Instructions for the task:
Without any alteration, retype the records that appear below.

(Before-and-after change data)

━━━━━━━━━━━━━━━━

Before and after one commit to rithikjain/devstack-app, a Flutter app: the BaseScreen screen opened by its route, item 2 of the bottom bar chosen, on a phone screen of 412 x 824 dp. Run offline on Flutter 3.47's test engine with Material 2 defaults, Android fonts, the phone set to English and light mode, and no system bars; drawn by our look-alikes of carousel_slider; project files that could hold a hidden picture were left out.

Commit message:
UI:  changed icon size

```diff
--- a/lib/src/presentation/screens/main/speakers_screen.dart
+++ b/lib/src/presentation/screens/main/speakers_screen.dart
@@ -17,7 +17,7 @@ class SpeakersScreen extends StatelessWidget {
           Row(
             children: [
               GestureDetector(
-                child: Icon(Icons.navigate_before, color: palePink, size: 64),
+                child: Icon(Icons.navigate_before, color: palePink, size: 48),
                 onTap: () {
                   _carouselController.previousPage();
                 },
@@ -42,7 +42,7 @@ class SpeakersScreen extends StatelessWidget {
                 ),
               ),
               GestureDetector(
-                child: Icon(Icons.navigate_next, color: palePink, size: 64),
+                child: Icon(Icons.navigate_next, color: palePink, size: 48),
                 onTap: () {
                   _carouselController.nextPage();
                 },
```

━━━━━━━━━━━━━━━━

Result of this exercise:
Before and after one commit to rithikjain/devstack-app, a Flutter app: the BaseScreen screen opened by its route, item 2 of the bottom bar chosen, on a phone screen of 412 x 824 dp. Run offline on Flutter 3.47's test engine with Material 2 defaults, Android fonts, the phone set to English and light mode, and no system bars; drawn by our look-alikes of carousel_slider; project files that could hold a hidden picture were left out.

Commit message:
UI:  changed icon size

```diff
--- a/lib/src/presentation/screens/main/speakers_screen.dart
+++ b/lib/src/presentation/screens/main/speakers_screen.dart
@@ -17,7 +17,7 @@ class SpeakersScreen extends StatelessWidget {
           Row(
             children: [
               GestureDetector(
-                child: Icon(Icons.navigate_before, color: palePink, size: 64),
+                child: Icon(Icons.navigate_before, color: palePink, size: 48),
                 onTap: () {
                   _carouselController.previousPage();
                 },
@@ -42,7 +42,7 @@ class SpeakersScreen extends StatelessWidget {
                 ),
               ),
               GestureDetector(
-                child: Icon(Icons.navigate_next, color: palePink, size: 64),
+                child: Icon(Icons.navigate_next, color: palePink, size: 48),
                 onTap: () {
                   _carouselController.nextPage();
                 },
```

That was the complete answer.